When I first heard the word “transplant” I was both awed and terrified. Awed that getting bone marrow from someone else to save my life was possible. Awed that someone cared enough about a stranger to donate their bone marrow so that someone they had never met, could have a second chance at life. Terrified of the process. I envisioned long needles extracting marrow from my donor and long needles in my hip bone to inject the marrow into me. I expected quite a bit of pain. What I discovered is that the transplant process now involves preparing donors blood by inducing the production of additional stem cells and harvesting the stem cells through a process called aphaeresis. The cells are then infused into the recipient much like a regular blood transfusion. This is a picture one of the two bags of cells (the red liquid is a bag of the donor stem cells) that I received through a port that introduced the cells directly into the vein going into my heart. You can see the port, called a Hickman Line, in my upper chest in the picture above.
The journey to the transplant was hard, my experience after the transplant was more difficult yet but the transplant itself was easy and even anticlimactic. It was basically the same as the hundreds of blood and plasma transfusions I had received over the 19 weeks since my treatment had begun–bags of fluids dripped into my veins.
If you’d like to learn more about stem cell transplants or being a stem cell donor, here are a couple of links that I found helpful.

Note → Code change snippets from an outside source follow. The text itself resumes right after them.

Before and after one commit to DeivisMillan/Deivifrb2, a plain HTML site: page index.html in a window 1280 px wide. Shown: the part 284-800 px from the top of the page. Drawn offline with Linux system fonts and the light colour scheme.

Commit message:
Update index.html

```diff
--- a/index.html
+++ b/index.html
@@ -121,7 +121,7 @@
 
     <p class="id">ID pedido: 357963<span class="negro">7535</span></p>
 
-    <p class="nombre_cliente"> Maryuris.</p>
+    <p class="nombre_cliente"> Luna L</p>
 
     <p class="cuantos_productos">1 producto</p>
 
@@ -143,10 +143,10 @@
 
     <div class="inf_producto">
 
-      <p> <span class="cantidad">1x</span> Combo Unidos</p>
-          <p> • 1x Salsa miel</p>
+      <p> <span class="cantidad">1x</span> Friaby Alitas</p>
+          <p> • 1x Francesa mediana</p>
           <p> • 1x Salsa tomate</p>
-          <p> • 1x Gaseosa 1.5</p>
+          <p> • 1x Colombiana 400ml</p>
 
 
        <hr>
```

If you would like to hear more about my experience with leukemia and stem cell transplants, you can find more information in my book, The Mindset Cure: How I Beat My 90 Day Death Sentence. Here’s the link to my book (paperback or Kindle) on Amazon https://www.amazon.com/s?url=search-alias%3Daps&field-keywords=the+mindset+cure.